## Supplied records

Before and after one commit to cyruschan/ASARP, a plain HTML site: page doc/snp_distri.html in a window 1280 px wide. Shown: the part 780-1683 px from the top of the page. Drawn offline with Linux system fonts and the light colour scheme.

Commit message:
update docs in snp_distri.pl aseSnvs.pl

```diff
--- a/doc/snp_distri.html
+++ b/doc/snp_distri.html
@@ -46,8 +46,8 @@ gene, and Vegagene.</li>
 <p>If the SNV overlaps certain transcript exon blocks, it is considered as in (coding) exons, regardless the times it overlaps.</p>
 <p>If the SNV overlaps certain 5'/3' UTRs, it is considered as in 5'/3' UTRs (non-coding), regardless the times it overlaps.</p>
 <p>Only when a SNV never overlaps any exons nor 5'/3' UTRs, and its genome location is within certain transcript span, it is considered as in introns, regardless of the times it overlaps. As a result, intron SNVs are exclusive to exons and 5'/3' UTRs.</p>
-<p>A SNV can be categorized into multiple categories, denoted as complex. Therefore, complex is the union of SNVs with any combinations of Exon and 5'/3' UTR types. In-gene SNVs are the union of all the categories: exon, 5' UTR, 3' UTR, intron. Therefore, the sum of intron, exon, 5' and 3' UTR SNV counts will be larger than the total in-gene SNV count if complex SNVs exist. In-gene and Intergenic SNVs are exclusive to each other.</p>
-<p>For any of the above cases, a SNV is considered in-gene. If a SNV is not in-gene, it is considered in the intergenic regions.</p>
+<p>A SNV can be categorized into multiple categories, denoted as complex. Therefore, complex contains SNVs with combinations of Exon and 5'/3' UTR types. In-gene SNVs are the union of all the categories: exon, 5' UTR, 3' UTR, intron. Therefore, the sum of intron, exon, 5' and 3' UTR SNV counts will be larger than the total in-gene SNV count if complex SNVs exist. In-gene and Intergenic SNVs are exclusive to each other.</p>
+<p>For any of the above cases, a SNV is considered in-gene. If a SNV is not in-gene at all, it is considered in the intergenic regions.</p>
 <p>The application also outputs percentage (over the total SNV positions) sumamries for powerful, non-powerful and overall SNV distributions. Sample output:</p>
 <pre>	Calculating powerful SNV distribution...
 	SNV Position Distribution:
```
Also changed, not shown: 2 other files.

## How to complete this task
Copy out each line of the records above that includes "transcript".

## Exercise solution
 <p>If the SNV overlaps certain transcript exon blocks, it is considered as in (coding) exons, regardless the times it overlaps.</p>
 <p>Only when a SNV never overlaps any exons nor 5'/3' UTRs, and its genome location is within certain transcript span, it is considered as in introns, regardless of the times it overlaps. As a result, intron SNVs are exclusive to exons and 5'/3' UTRs.</p>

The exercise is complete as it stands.